Will the smoke settle?

Ohio’s Legislature Ohio’s Legislature is winding down on debate of a bill to transfer final decisions on rules regarding tobacco sale or use out of the hands of health boards and into those of local elected government officials.

Prompted by news that some health boards in Ohio were moving toward implementing smoking bans, Sen. Lynn Wachtmann introduced Senate Bill 128 in June, and within a month successfully got approval by his side of the Statehouse. The bill passed the House’s State Goverment Committee Oct. 24 and was scheduled for a floor vote Oct. 30. However, both sides were meeting with Gov. Taft, who promised to veto the bill in its latest form, to try to work out a compromise.

Without the bill, rules and orders regulating the sale or use of cigarettes and other tobacco products are instituted by boards of health, which consist of appointed members. Wachtmann wants local governments, such as city councils, to OK those rules before they’re implemented. That way, he says, business owners will be better able to voice their opinions on the issues, and elected officials will have to answer to their constituents for their actions.

Opponents of the bill, however, include the American Cancer Society, American Lung Association and American Heart Association, which say board of health members already are held accountable by the elected officials who appoint them.

The bill, they say, would make it virtually impossible for a county to have a regulation regarding smoking. For example, a countywide smoking regulation in Franklin County, which holds the state capital, would require five local boards of health to go to 42 elected bodies, including 12 cities, 13 villages and 17 townships for the adoption of a regulation before it could be enacted.

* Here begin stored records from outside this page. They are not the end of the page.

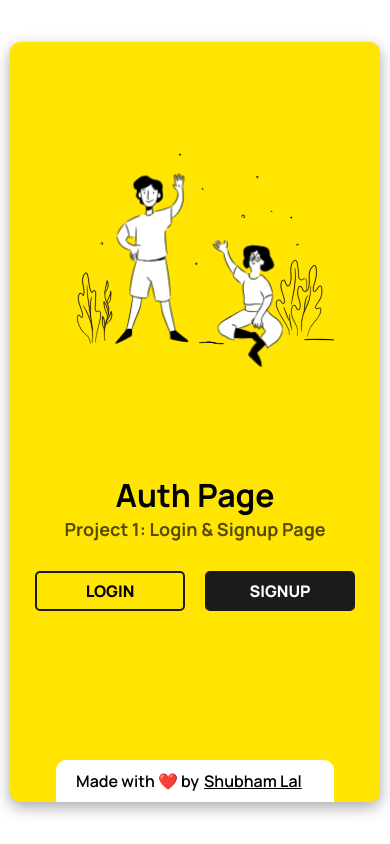
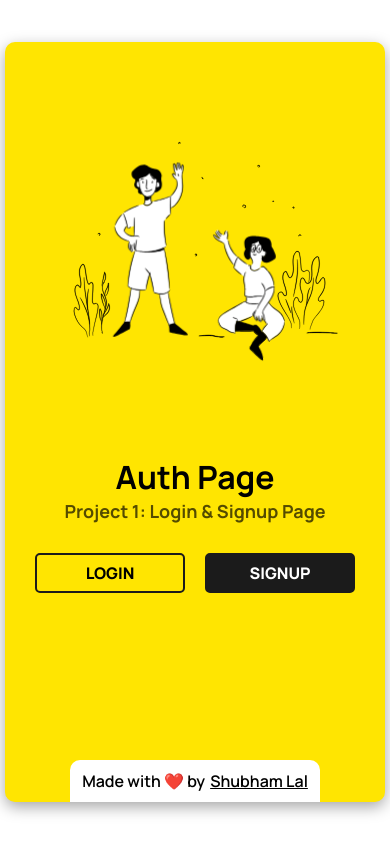
Before and after one commit to Shubham-Lal/Project-Nexus, a React (Vite) app: page / in a window 390 px wide. Built offline with nearby package versions, Linux system fonts and the light colour scheme.

Commit message:
fix width sizing

```diff
--- a/index.html
+++ b/index.html
@@ -9,6 +9,7 @@
   <link rel="preconnect" href="https://fonts.googleapis.com">
   <link rel="preconnect" href="https://fonts.gstatic.com" crossorigin>
   <link href="https://fonts.googleapis.com/css2?family=Manrope:wght@200..800&display=swap" rel="stylesheet">
+  <link rel="preload" as="image" href="Welcome.json" type="application/json" />
 </head>
 
 <body>
--- a/src/pages/home/index.jsx
+++ b/src/pages/home/index.jsx
@@ -1,7 +1,7 @@
 import "./style.css";
+import { Link } from "react-router-dom";
 import Lottie from "lottie-react";
 import Welcome from "../../lottie/Welcome.json";
-import { Link } from "react-router-dom";
 
 export default function Home() {
     return (
--- a/src/pages/home/style.css
+++ b/src/pages/home/style.css
@@ -1,13 +1,12 @@
 #home {
-    height: 100dvh;
+    height: 100vh;
     display: grid;
     place-content: center;
 }
 
 #home .welcome-modal {
     position: relative;
-    max-width: 1000px;
-    width: 100%;
+    width: 1000px;
     height: 550px;
     display: grid;
     grid-template-columns: repeat(2, 1fr);
@@ -20,7 +19,6 @@
     display: grid;
     place-content: center;
 }
-
 
 #home .welcome-modal .right {
     display: flex;
@@ -58,7 +56,8 @@
     color: white;
 }
 
-#home .welcome-modal .auth-btns a:hover {
+#home .welcome-modal .auth-btns a:hover,
+#home .welcome-modal .auth-btns a:focus {
     background-color: black;
     border-color: black;
     color: white;
@@ -69,9 +68,11 @@
     bottom: 0;
     left: 50%;
     transform: translateX(-50%);
-    padding: 10px 20px;
+    width: 250px;
+    padding: 10px 0;
     background-color: white;
     display: flex;
+    justify-content: center;
     gap: 5px;
     font-weight: 600;
     text-align: center;
@@ -92,23 +93,30 @@
 @media screen and (max-width: 800px) {
     #home .welcome-modal {
         width: 450px;
-        height: 90dvh;
+        height: 90vh;
+        display: unset;
         grid-template-columns: unset;
         border-radius: 10px;
     }
 
+    #home .welcome-modal .left {
+        width: 100%;
+        height: 435.117px;
+    }
+
     #home .welcome-modal .right {
+        width: 100%;
         justify-content: unset;
     }
 }
 
 @media screen and (max-width: 480px) {
     #home .welcome-modal {
-        width: 95%;
+        width: 380px;
         border-radius: 10px;
     }
 
-    #home .welcome-modal .footer {
-        width: 75%;
+    #home .welcome-modal .left {
+        height: 413px;
     }
 }
```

”We feel (the bill) takes away the ability of local boards of health to fulfill their obligation to protect the health of the community,” says Jodi Govern, general counsel for the Ohio Department of Health.

”Of course our concern stems from our concern about environmental tobacco smoke, also called secondhand smoke.” ”Secondhand smoke is the third leading cause of preventable death in Ohio. The first is smoking, itself, and the second, alcohol use.”

”Another major concern of ours is in restaurants and bars. It’s forgotten, but those places are work sites. They have employees. We have strong concerns that that is an occupational health hazard,” Govern adds, noting that lung cancer risks for restaurant workers are 1.5 times higher than for nonsmokers who live with a smoker and 4.4 times higher for bar workers than for people only exposed to secondhand smoke in the home.

She also argues that business owners already can state their case for or against such regulations at public hearings held before health boards adopt the rules.

Opponents say the bill will complicate matters because board of health rules will not necessarily go into effect uniformly throughout health districts that have many governmental jurisdictions within their boundaries.

”Consumers and restaurants would have a difficult time understanding where a ban is in effect and where it’s not,” Govern says. ”It might just be a matter of which side of the road you’re on.”

Proponents, meanwhile, insist that smoking bans and tobacco sales restrictions limit not just individuals’ rights but also the rights of businesses to run themselves as they see fit.

”If regulations are going to be passed upon the business people, they should be done by elected officials, not by appointed people once or twice removed from elected officials,” argues Wachtmann, who represents 10 counties in rural Northwest Ohio and himself owns a business, Maumee Valley Bottlers Inc.

Organizations such as the Ohio Grocers Association, Ohio Council of Retail Merchants and Ohio Restaurant Association agree.

”We simply don’t think nonelected officials should be making such drastic business decisions,” says Josh Sanders, public affairs director for the Ohio Council of Retail Merchants and executive director of the Ohio Association of Convenience Stores.

Boards of health implement issues such as licensing systems and penalties, he points out.

”They don’t have to answer to the business community when, in effect, some of these rules they pass could put smaller businesses out of a job,” Sanders says.

Sanders says while the bill will allow business owners to get a fair hearing in the process before elected government bodies, the business community must take advantage of that situation.

”Business owners cannot say, if we get this passed, everything’s fine and not do anything about it,” Sanders says, especially considering that passage of the law means more government coming into their businesses. ”They’re the ones that on the local level need to make sure their business is run the way they want it to be run.”

To keep track of S.B. 128, visit the Web site of the 124th Ohio General Assembly at www.legislature.state.oh.us, type in the bill number and select the Senate option. How to reach: Sen. Lynn Wachtmann, (614) 466-8150; Josh Sanders, Ohio Council of Retail Merchants, (614) 221-7833; Jodi Govern, Ohio Department of Health, (614) 644-8562

Joan Slattery Wall ([email protected]) is a senior editor and statehouse correspondent for SBN Magazine.